And while the United States may be his most demanding post, it's not his only one. He's also the ambassador to Venezuela and Canada, each of which he manages to visit about once a year. "We do have a lack of human resources, and we have to spread ourselves thin," he says.

Temperatures in Kuwait this time of the year run to 120 degrees, but Al-Sabah chafes at the Washington heat like everyone else. "We feel it more in Washington," he says. "Maybe it's the humidity."

He says he has visited "every major city" in the United States, and sometimes has to explain where Kuwait is. "Some of them think it's in the Caribbean or South America," he says. "I notice in schools that they don't teach much geography."

He often talks about non-Kuwaiti matters: "Over 50 percent of the time is devoted to the Arab-Israeli conflict rather than Kuwait." (Kuwaitis feel about Israel "as any Arab country feels about Israel," he says: "We would like to see Palestinians return to their homeland . . . We would like to see Palestinian self-determination.")
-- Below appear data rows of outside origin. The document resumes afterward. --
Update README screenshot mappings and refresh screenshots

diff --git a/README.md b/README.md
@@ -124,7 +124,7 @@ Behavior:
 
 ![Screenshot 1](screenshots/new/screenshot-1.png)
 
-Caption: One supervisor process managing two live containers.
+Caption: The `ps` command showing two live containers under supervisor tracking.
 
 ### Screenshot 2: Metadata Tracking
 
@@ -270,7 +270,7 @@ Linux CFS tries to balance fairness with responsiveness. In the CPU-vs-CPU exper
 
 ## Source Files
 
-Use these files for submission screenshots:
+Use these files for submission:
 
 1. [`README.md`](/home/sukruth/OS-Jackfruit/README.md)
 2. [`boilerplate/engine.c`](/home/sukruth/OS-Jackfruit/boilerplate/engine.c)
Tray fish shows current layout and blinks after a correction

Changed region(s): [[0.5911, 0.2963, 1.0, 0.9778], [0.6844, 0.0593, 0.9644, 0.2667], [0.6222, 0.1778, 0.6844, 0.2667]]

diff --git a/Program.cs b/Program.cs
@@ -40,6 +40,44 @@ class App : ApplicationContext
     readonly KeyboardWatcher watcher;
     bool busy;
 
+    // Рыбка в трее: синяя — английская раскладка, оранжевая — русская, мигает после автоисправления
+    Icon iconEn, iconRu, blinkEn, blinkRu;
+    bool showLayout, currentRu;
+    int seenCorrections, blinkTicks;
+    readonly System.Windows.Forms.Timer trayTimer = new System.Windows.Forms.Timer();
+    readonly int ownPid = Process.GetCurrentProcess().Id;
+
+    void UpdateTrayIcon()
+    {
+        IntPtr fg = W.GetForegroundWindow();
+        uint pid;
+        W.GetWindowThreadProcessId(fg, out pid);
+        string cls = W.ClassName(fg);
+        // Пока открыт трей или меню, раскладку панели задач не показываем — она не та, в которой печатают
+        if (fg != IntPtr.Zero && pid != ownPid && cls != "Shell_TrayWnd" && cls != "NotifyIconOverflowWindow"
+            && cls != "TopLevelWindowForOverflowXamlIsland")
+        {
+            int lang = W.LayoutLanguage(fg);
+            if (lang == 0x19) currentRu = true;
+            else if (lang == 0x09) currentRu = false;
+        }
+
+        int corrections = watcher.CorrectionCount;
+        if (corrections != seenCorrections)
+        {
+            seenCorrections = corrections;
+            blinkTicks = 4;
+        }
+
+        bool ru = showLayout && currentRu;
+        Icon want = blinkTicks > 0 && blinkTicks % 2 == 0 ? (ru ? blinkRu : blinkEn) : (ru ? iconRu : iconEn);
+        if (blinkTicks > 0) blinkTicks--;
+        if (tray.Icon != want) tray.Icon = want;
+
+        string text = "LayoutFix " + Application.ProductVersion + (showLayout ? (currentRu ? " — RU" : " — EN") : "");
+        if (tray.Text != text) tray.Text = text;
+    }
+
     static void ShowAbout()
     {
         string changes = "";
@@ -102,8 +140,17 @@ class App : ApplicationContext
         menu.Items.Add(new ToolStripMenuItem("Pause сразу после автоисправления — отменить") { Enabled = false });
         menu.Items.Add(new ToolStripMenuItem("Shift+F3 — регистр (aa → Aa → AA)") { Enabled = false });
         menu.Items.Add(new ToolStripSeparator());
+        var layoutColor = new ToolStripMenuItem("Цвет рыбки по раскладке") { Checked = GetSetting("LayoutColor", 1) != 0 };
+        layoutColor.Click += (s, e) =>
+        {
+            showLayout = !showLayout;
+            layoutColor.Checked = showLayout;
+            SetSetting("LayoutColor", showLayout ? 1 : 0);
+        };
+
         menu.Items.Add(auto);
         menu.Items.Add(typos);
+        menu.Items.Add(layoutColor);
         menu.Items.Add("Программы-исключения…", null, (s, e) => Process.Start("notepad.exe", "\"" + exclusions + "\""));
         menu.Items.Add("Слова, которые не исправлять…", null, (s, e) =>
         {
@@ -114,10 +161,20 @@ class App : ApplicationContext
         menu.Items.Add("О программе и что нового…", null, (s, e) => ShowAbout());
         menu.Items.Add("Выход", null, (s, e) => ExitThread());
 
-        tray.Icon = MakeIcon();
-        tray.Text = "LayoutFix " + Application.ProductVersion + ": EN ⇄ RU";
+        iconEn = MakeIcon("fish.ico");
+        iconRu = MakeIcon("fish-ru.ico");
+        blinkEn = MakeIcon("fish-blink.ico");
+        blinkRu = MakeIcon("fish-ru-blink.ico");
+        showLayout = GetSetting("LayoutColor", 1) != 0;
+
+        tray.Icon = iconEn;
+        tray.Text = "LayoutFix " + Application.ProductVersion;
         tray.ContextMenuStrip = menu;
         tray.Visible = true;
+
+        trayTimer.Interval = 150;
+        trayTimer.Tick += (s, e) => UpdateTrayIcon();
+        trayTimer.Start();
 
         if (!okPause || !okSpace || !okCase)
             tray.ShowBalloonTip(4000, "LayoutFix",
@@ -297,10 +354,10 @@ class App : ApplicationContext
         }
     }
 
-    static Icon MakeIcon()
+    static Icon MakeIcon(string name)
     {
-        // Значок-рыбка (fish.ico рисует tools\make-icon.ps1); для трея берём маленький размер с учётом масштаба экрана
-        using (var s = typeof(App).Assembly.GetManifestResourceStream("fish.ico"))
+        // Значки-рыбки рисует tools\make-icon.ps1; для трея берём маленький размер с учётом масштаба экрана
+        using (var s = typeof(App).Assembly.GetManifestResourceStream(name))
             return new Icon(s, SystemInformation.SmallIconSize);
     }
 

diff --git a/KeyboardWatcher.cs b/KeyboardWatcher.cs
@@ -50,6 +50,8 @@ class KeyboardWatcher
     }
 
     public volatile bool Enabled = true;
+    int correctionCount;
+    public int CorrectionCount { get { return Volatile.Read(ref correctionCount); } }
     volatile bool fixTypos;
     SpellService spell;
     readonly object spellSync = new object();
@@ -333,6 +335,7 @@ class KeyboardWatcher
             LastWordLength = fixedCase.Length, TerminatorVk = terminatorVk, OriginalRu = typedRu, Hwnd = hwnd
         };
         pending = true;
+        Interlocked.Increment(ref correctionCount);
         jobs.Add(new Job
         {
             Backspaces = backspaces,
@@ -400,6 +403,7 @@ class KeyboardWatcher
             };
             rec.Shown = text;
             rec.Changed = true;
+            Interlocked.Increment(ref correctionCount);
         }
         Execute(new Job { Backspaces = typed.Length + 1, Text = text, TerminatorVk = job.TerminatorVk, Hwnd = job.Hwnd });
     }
As was expected of him, he expects discipline of the approximately 4,000 Kuwaiti students studying in America. About half are on government scholarship.

Several years ago, when he discovered that 80 Kuwaiti students were at the same college in Michigan, he visited the campus and found the students had segregated themselves into something of a comfortable Kuwaiti community. When he found out that the students were not being held to the same standards as Americans, he says, he pulled them out.

"I have seen some of our students graduating who don't know how to speak English," he says, a wave of incredulity washing over his face. "How did they graduate from college? This has been one of my main concerns. We're building up future leadership in our country. We have to be careful about this."

He sympathizes with the students' difficulties adjusting to the language, culture and ways of Americans. "We all had problems living abroad at first," he says. "But you learn to take it. And we feel after six months" -- he shrugs a little -- "they'll be fine."

Al-Sabah says it's nearing time to return to Kuwait -- his younger children know nothing of their homeland -- and that will be no problem: "For a Kuwaiti to leave Kuwait and not come back, he must be crazy. He gets everything in Kuwait free."